▼

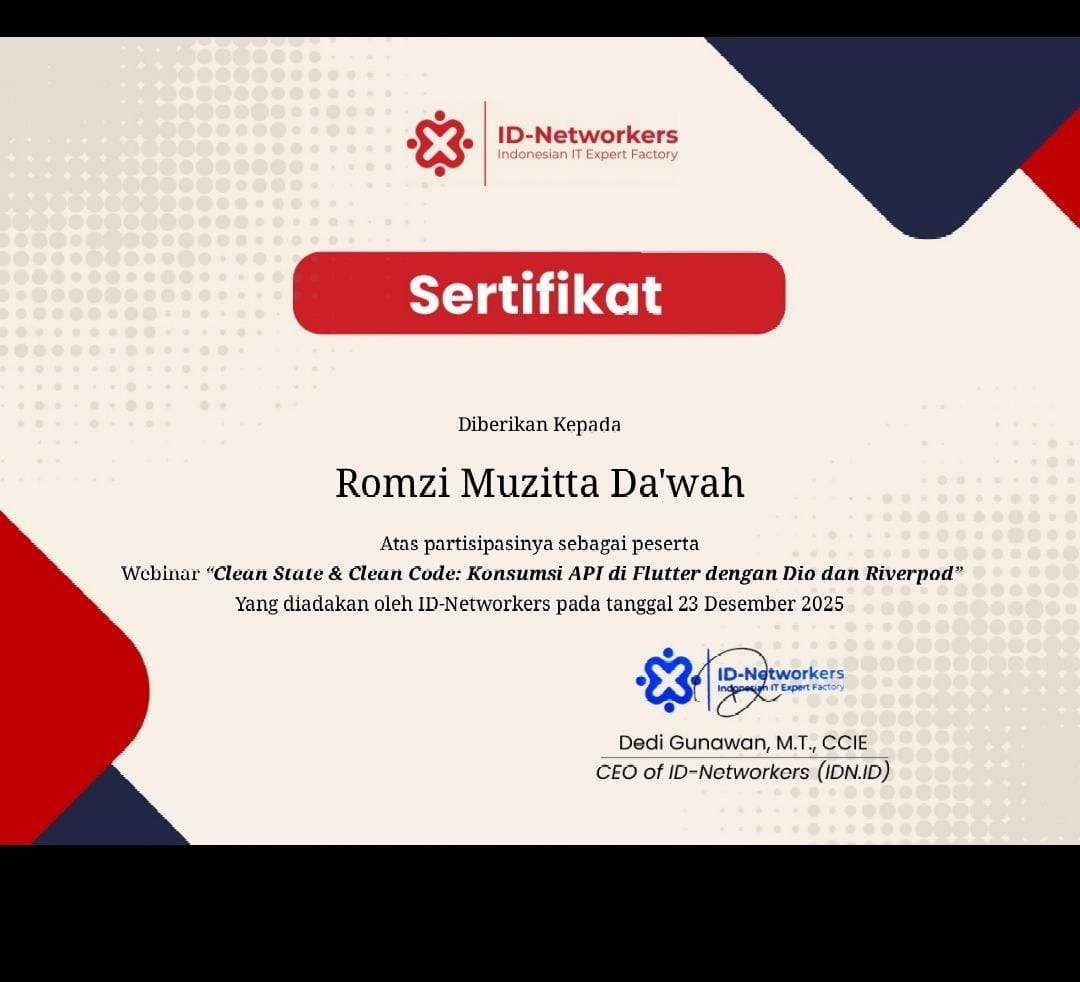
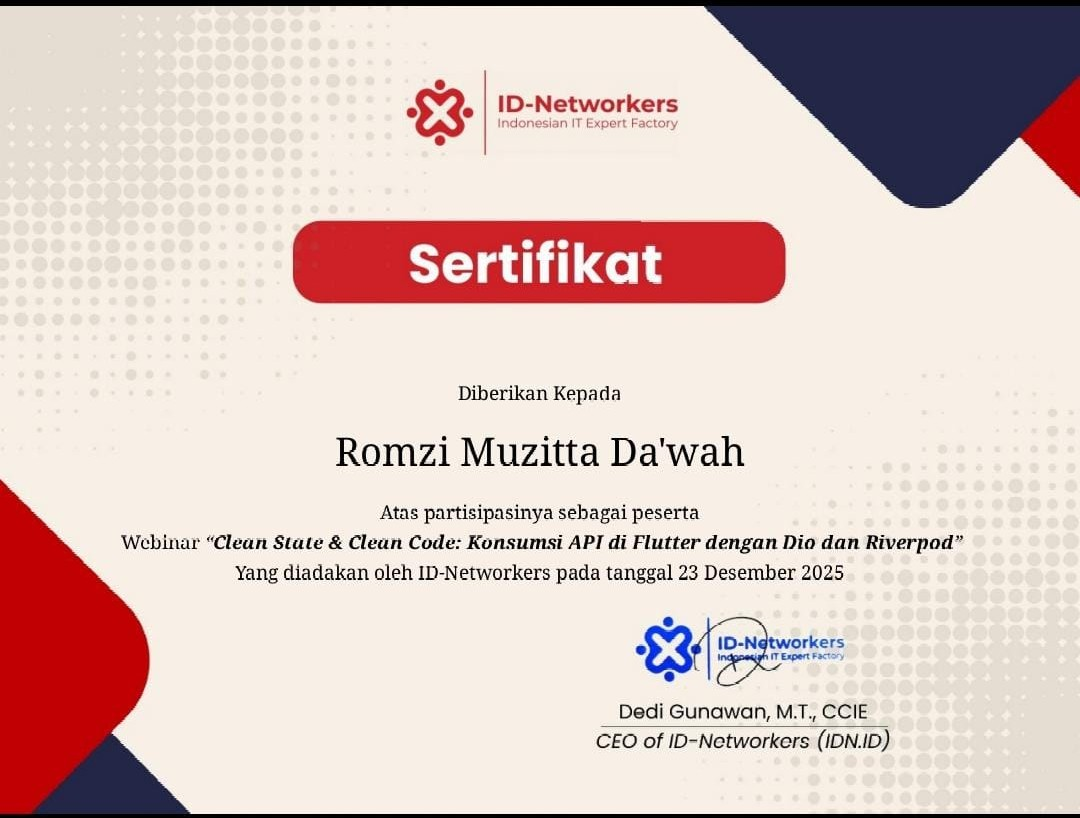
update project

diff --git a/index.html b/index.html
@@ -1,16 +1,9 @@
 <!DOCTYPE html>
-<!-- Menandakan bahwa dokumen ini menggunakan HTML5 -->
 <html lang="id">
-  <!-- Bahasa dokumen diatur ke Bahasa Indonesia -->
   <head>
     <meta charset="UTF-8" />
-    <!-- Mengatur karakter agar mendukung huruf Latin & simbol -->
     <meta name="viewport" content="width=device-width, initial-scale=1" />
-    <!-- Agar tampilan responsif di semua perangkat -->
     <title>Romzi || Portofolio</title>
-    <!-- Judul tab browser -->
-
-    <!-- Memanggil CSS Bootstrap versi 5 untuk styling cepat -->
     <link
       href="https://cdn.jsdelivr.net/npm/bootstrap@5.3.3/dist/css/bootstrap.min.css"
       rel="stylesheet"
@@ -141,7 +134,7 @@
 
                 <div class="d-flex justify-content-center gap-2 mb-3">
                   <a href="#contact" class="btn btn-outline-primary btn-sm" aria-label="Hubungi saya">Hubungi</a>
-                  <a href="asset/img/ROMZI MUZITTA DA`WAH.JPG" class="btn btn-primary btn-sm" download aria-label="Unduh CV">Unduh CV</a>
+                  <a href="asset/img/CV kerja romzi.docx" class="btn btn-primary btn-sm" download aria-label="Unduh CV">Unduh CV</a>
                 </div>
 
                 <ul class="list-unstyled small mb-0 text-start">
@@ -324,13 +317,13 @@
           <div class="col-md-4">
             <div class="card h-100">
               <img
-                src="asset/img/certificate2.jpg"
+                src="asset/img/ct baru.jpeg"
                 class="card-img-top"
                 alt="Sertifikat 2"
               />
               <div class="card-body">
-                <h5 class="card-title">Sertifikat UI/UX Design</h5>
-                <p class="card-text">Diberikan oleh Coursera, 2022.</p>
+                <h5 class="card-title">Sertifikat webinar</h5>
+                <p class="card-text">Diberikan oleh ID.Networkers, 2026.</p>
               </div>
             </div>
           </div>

▲
▼

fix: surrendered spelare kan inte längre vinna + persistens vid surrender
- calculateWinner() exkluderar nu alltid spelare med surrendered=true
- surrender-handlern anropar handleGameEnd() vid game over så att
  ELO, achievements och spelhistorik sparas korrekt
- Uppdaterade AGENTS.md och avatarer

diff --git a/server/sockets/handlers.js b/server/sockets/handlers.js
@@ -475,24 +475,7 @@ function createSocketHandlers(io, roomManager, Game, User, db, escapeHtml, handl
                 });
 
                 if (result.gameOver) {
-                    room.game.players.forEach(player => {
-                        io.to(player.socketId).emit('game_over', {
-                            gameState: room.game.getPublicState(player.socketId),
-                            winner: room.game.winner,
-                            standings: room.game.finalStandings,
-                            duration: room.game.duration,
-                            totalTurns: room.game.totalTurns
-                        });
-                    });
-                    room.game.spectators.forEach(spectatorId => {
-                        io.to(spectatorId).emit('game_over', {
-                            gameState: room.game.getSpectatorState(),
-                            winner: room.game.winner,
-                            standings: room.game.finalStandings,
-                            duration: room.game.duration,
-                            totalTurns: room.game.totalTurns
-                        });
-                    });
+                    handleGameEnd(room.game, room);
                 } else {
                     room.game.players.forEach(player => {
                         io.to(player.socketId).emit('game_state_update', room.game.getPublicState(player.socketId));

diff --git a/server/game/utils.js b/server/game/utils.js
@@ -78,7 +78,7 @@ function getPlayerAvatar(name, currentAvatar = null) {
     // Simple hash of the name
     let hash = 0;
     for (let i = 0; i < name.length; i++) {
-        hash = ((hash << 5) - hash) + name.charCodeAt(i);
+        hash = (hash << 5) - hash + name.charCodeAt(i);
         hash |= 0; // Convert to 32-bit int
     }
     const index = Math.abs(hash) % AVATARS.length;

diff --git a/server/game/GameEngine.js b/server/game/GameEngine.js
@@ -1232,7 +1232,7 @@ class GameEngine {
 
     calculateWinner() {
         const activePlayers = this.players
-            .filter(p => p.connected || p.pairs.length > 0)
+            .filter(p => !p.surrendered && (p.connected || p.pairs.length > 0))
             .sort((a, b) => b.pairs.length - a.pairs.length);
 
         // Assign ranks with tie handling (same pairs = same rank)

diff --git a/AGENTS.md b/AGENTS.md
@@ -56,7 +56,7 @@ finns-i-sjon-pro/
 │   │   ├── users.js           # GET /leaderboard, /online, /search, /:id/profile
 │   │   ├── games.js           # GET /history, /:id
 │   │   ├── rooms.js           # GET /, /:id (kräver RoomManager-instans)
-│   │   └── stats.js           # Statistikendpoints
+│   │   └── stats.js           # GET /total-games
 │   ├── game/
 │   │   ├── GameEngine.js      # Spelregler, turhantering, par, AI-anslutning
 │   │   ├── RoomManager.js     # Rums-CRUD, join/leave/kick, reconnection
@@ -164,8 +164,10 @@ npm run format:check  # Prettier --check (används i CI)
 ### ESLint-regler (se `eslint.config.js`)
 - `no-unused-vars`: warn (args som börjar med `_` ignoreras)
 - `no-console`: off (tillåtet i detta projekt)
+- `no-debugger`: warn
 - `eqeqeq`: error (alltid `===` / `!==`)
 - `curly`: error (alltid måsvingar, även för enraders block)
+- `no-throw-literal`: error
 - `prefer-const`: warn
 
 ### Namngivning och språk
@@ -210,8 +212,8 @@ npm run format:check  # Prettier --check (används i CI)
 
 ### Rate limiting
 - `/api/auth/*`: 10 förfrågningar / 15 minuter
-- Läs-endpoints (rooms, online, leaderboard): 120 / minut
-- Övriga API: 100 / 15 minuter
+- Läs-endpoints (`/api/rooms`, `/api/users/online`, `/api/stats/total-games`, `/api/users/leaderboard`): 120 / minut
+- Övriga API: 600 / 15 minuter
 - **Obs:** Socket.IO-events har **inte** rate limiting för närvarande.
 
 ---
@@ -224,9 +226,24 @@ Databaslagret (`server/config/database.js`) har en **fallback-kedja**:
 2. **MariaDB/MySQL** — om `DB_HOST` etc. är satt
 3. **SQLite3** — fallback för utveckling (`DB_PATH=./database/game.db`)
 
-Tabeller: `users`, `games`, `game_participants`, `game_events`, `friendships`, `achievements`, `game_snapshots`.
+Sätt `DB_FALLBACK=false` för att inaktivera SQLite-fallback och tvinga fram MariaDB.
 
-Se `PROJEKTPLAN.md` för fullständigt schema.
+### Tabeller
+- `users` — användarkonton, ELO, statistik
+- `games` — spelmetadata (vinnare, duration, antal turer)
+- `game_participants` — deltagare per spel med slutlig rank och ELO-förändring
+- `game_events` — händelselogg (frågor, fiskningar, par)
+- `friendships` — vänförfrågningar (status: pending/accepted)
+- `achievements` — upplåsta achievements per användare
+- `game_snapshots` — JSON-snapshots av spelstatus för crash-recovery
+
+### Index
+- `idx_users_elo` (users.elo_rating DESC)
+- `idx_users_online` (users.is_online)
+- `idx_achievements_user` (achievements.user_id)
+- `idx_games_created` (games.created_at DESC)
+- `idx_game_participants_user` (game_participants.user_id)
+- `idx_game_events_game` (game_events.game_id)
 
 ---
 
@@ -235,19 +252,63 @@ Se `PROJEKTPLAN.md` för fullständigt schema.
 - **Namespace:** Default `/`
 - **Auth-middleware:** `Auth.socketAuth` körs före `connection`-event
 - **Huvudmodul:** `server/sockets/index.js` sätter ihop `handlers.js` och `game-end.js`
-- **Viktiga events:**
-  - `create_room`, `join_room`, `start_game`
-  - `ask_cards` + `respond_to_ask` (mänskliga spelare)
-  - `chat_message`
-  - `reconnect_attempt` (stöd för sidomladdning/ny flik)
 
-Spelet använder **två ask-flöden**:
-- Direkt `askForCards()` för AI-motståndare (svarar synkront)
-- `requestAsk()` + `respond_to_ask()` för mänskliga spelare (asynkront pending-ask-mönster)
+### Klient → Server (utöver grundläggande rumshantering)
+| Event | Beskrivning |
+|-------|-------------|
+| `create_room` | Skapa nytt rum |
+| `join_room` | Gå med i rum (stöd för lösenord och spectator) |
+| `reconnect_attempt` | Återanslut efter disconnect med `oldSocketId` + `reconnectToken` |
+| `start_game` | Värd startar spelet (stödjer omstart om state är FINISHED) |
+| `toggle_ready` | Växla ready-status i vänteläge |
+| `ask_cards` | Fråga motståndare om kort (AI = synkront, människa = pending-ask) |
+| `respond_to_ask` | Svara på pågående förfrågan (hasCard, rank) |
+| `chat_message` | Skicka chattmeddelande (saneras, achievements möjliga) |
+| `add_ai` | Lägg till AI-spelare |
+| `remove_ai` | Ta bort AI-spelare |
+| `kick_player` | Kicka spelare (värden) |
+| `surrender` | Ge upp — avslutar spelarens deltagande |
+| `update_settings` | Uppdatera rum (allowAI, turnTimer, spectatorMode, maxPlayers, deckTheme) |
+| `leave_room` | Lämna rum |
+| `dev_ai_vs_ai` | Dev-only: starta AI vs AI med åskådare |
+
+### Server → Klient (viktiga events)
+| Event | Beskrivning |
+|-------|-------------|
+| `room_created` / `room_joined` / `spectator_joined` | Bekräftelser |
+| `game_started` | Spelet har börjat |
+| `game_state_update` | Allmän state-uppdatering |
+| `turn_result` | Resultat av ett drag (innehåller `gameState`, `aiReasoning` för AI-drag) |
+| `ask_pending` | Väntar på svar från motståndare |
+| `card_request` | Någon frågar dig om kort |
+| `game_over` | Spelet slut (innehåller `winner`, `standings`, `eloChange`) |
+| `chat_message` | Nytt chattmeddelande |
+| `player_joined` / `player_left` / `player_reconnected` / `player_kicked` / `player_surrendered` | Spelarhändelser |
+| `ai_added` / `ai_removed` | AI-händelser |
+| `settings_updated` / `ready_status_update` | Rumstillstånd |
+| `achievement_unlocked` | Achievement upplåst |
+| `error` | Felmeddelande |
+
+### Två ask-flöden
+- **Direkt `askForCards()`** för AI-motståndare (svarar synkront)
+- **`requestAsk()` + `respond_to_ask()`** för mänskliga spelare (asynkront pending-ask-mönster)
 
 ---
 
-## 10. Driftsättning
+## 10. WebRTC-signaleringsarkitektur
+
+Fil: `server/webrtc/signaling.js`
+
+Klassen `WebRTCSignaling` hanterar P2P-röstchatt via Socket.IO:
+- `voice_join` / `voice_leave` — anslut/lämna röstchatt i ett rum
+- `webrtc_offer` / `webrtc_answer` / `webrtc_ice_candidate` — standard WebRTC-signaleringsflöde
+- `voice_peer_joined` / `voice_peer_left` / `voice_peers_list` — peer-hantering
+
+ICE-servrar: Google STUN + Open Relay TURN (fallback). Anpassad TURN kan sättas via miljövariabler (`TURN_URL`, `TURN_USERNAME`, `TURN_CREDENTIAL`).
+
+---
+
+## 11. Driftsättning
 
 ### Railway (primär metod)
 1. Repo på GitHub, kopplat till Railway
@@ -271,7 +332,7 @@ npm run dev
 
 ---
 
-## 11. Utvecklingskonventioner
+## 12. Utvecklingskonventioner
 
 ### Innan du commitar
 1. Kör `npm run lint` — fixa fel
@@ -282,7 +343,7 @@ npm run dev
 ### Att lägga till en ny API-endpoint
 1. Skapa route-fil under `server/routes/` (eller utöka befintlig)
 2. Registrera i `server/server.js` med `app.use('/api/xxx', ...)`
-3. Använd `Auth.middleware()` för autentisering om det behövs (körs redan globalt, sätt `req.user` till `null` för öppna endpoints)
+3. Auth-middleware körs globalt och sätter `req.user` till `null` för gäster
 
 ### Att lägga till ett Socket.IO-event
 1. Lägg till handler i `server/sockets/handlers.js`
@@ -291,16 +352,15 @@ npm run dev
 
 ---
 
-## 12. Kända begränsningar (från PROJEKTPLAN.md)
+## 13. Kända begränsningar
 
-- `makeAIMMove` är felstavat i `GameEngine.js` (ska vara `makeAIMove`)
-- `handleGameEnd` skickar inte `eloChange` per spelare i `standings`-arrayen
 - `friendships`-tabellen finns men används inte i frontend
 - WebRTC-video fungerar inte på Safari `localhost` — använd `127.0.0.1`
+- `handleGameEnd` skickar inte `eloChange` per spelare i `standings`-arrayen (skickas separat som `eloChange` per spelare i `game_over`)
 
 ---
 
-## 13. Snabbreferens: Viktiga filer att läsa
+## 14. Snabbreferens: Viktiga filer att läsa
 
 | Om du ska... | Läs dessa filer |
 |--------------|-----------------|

▲

§ EXERCISE: Which of the lines above include the word "askForCards"? Copy each of them.

§ ANSWER AREA:
-- Direkt `askForCards()` för AI-motståndare (svarar synkront)
+- **Direkt `askForCards()`** för AI-motståndare (svarar synkront)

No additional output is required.